Project Management: Lessons Learned (Part 1: Bringing in a Professional Project Manager Before Signing Agreements)

During a webinar today, I talked about planning and project and beginning with the end in mind. One of the attendees (thanks Jillian) suggested that I share some of the lessons learned for my readers.

Project Management Begins Before Selection: Don’t Wait

I have been brought into projects after the system and implementation partners have been selected and after the agreements have been signed. On two of these projects, the vendors (contractually) required that the customer provide an internal project manager to manage on the customer side.

Bringing a project manager in after the agreements are signed is akin to bringing in a general contractor after the agreements with the subcontractors have already been signed. The general contractor, or project manager in my case, has expertise in negotiating those contracts and has experience around the best practices around the work. After the agreements are signed, not only have we lost all leverage but it leaves me as the project manager somewhat handicapped in doing my job and creates additional and unnecessary work (that the customer ends up paying me to do to clean up).

Avoid Renegotiating During a Project

With one client, I had to renegotiate the agreement with the software vendor to narrow the scope of the functionality in the first phase and expand the scope of work for their deliverables based on best practices. I also negotiated to remove something that the customer didn’t really need. In this case, the vendor was initially able to take advantage of the customer’s lack of experience and get them to purchase something they didn’t really need.

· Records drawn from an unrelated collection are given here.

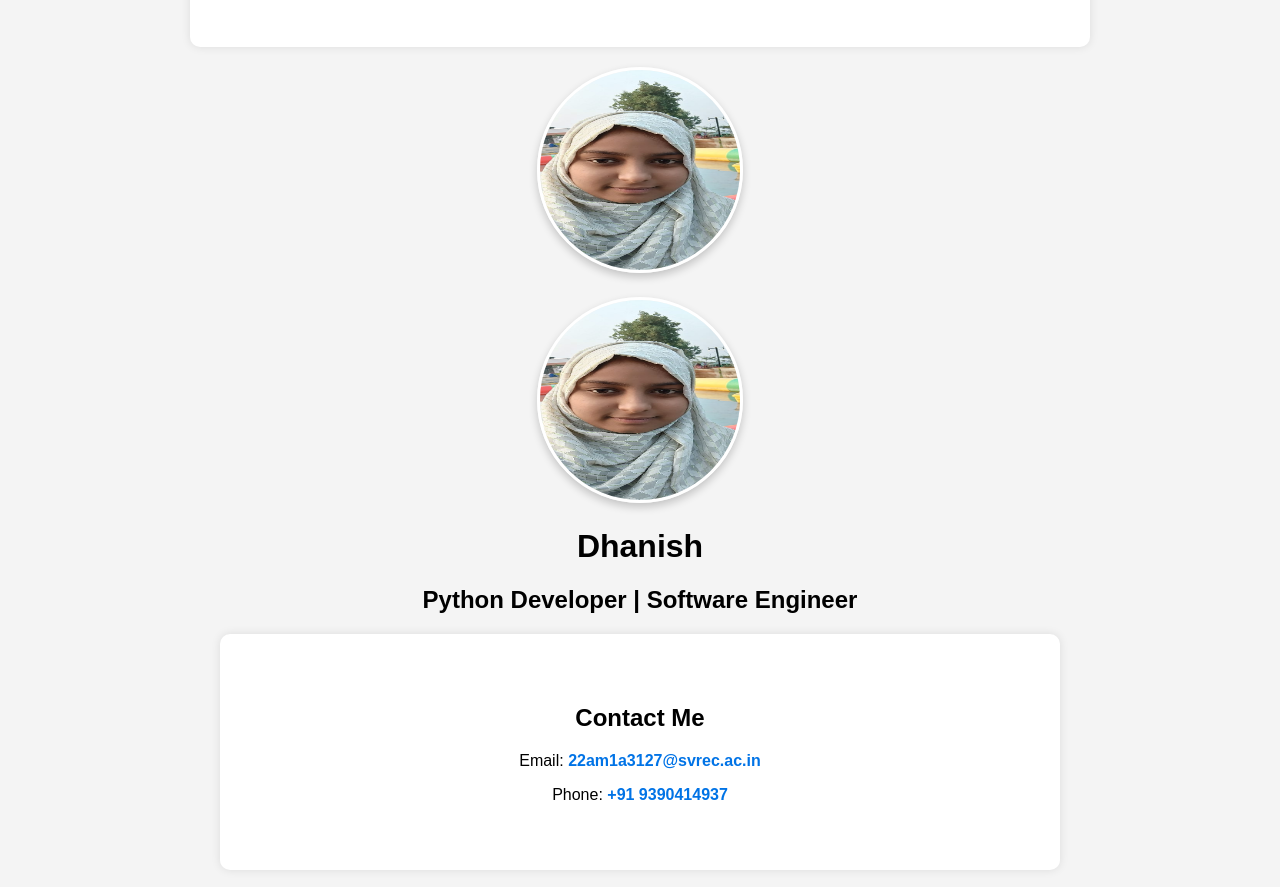
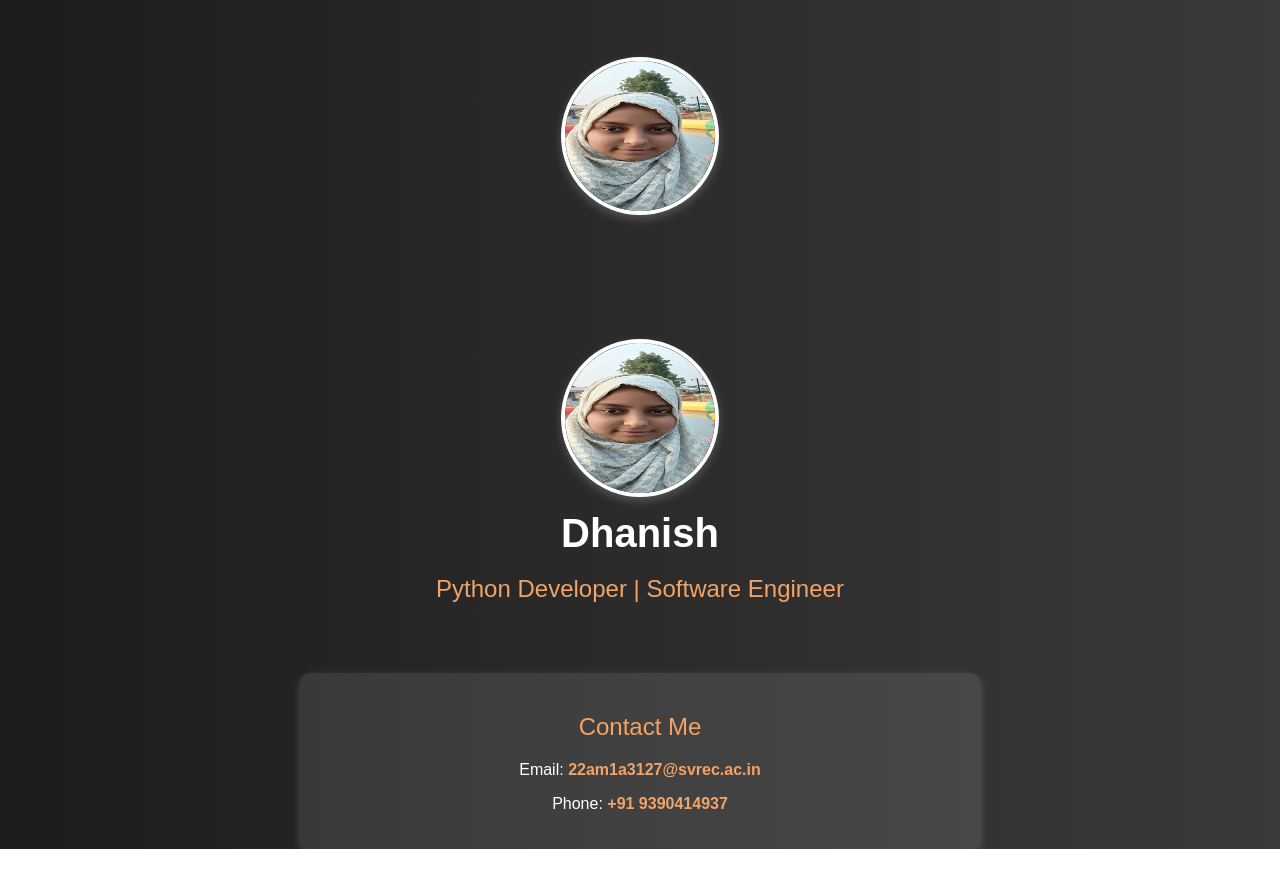
Before and after one commit to GayathriGadekari/dhanish-portfolio, a plain HTML site: page index.html in a window 1280 px wide. Shown: the part 1677-2564 px from the top of the page. After the commit the page ends 2526 px from the top, so only its background shows below. Drawn offline with Linux system fonts and the light colour scheme.

Commit message:
Update style.css

```diff
--- a/style.css
+++ b/style.css
@@ -83,3 +83,62 @@ section {
     border: 3px solid #fff; /* White border */
     box-shadow: 0 4px 8px rgba(0, 0, 0, 0.2);
 }
+/* General Reset */
+body {
+    margin: 0;
+    padding: 0;
+    font-family: 'Arial', sans-serif;
+    background: linear-gradient(to right, #1c1c1c, #3a3a3a);
+    color: white;
+    text-align: center;
+}
+
+/* Profile Section */
+.profile-container {
+    padding: 50px 20px;
+}
+
+.profile-image {
+    width: 150px;
+    height: 150px;
+    border-radius: 50%;
+    border: 4px solid white;
+    box-shadow: 0 4px 10px rgba(255, 255, 255, 0.2);
+    transition: transform 0.3s ease;
+}
+
+.profile-image:hover {
+    transform: scale(1.1);
+}
+
+h1 {
+    font-size: 40px;
+    margin: 10px 0;
+    font-weight: bold;
+}
+
+h2 {
+    font-size: 24px;
+    font-weight: 300;
+    color: #f2a365;
+}
+
+/* Contact Section */
+.contact {
+    background-color: rgba(255, 255, 255, 0.1);
+    padding: 20px;
+    border-radius: 10px;
+    width: 50%;
+    margin: auto;
+    box-shadow: 0 4px 10px rgba(255, 255, 255, 0.2);
+}
+
+.contact a {
+    color: #f2a365;
+    text-decoration: none;
+    font-weight: bold;
+}
+
+.contact a:hover {
+    text-decoration: underline;
+}
```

In another case, while we were in the middle of the project, we encountered significant issues with the vendor resources allocated to the project which meant that we had to step up our efforts (to the tune of working 14–15 hours per day/7 days a week for the last 5 weeks of the project) to go live by January 1 (typical cut over date for financial systems). We also encountered discrepancies between what the customer was promised regarding functionality and what the system could actually do. Fortunately they had some documented requirements that we could reference (with responses from the vendor) so I was able to push back on the vendor and get financial concessions once we went live.

In both situations, I was put in an awkward position from the start. I had to walk a very tight line between making the client feel stupid and incompetent and making sure they were set up for a successful project (within budget). And at the same time, I had to walk another tight line between being seen as a partner with the vendor and also pushing back on what was, in both cases, some unethical behavior.

Shift in Project Management: Solutions2Projects as an Advisor

With SaaS solutions and the shift in the way that companies are selecting and implementing systems, the work I used to do with clients to plan and manage projects has changed as well. This has worked out well for me in that I am now brought in as an advisor early in the project, thereby reducing the risks associated with situations outlined above.

Most of my clients want to have internal staff (typically from a functional area) manage the projects with the aid of a professional like me. I love this shift because I get to provide guidance and templates, recommend best practices, and be a part of the Steering Committee (and be a resource for the internal project manager) without having to do the day to day project management work. This has turned into a win-win. And if they don’t have an internal PM, I can recommend some of my favorite consultants.

If your company is budgeting a new system and/or beginning the selection process, feel free to reach out to me and we can discuss the best way to avoid additional costs, mitigate risks and increase the rate of success for your company’s system project. To learn more, visit my website or email me at